RECORDS PROVIDED:
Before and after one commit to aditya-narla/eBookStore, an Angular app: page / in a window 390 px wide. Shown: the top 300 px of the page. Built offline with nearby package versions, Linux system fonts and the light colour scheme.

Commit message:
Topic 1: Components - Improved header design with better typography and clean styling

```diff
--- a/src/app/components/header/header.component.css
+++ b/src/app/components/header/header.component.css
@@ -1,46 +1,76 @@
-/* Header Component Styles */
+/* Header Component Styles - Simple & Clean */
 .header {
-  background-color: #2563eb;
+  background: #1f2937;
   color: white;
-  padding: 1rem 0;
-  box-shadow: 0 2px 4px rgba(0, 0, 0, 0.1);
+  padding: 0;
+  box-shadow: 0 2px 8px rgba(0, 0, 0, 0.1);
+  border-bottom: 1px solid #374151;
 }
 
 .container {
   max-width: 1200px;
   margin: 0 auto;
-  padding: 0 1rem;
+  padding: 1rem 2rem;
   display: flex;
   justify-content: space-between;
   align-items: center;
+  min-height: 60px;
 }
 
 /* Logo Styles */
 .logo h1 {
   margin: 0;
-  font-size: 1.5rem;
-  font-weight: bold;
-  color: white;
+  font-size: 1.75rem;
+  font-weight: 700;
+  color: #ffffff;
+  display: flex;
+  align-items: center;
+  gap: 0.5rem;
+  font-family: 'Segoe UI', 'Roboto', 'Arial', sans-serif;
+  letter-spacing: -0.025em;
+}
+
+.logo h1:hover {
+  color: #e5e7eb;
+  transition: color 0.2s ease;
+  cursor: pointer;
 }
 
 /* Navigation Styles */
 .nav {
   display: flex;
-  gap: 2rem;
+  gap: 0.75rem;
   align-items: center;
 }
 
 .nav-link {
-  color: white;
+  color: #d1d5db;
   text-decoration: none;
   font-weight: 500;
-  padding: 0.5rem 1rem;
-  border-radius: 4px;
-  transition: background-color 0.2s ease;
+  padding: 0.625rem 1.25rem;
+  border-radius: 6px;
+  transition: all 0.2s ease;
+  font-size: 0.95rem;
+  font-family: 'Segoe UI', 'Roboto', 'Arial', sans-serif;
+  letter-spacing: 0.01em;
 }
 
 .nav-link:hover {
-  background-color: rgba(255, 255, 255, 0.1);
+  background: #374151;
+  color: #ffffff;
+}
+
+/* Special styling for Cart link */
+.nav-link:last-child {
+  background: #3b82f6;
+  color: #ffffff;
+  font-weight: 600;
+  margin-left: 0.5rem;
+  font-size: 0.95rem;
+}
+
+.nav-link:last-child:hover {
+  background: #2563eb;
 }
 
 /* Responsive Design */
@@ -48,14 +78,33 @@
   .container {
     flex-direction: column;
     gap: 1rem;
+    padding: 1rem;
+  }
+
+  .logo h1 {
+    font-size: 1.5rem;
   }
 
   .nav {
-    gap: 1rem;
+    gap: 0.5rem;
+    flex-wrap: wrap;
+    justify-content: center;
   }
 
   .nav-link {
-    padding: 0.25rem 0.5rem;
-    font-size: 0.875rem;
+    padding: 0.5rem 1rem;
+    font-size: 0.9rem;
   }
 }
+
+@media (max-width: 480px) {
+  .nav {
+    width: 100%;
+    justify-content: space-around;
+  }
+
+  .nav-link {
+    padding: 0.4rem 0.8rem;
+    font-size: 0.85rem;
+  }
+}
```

--

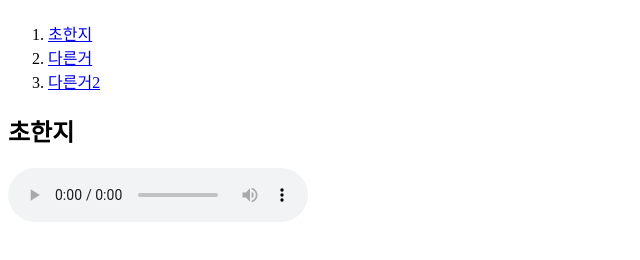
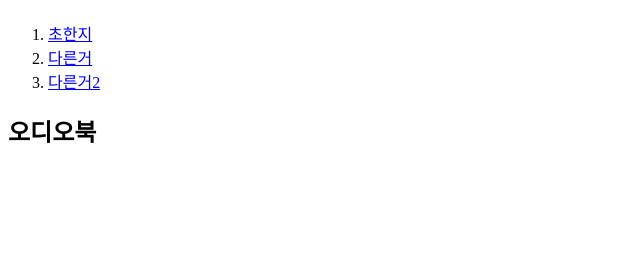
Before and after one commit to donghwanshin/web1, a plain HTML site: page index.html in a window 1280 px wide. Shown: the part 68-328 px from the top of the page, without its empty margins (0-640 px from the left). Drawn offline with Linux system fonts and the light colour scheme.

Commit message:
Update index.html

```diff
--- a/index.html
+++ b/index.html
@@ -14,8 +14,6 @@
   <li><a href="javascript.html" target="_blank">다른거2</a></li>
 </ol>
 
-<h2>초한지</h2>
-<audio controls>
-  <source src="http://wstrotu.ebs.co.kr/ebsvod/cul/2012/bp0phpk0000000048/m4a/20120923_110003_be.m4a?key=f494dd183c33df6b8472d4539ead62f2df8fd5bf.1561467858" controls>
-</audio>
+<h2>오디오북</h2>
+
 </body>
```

* * *

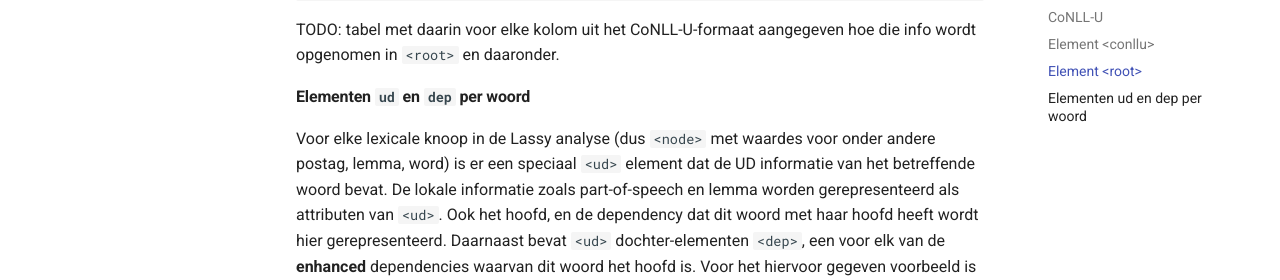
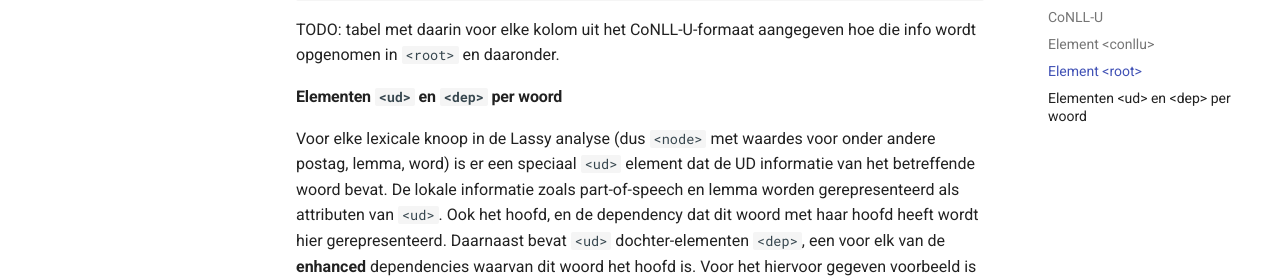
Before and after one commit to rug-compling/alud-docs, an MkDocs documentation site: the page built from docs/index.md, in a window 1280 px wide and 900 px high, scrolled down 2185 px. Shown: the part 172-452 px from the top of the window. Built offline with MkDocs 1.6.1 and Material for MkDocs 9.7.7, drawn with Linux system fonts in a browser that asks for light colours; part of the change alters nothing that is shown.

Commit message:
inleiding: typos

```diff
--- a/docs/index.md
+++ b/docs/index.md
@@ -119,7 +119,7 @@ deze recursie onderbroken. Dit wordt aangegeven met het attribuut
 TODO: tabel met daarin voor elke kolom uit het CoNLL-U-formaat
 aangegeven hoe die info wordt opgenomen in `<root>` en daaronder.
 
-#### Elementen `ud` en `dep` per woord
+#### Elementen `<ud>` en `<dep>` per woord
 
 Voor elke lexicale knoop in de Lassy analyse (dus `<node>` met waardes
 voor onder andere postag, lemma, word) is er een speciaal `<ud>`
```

AIM OF THE EXERCISE: Show every line in the entries where the string "fonts" occurs.

EXPECTED ANSWER:
Before and after one commit to aditya-narla/eBookStore, an Angular app: page / in a window 390 px wide. Shown: the top 300 px of the page. Built offline with nearby package versions, Linux system fonts and the light colour scheme.
Before and after one commit to donghwanshin/web1, a plain HTML site: page index.html in a window 1280 px wide. Shown: the part 68-328 px from the top of the page, without its empty margins (0-640 px from the left). Drawn offline with Linux system fonts and the light colour scheme.
Before and after one commit to rug-compling/alud-docs, an MkDocs documentation site: the page built from docs/index.md, in a window 1280 px wide and 900 px high, scrolled down 2185 px. Shown: the part 172-452 px from the top of the window. Built offline with MkDocs 1.6.1 and Material for MkDocs 9.7.7, drawn with Linux system fonts in a browser that asks for light colours; part of the change alters nothing that is shown.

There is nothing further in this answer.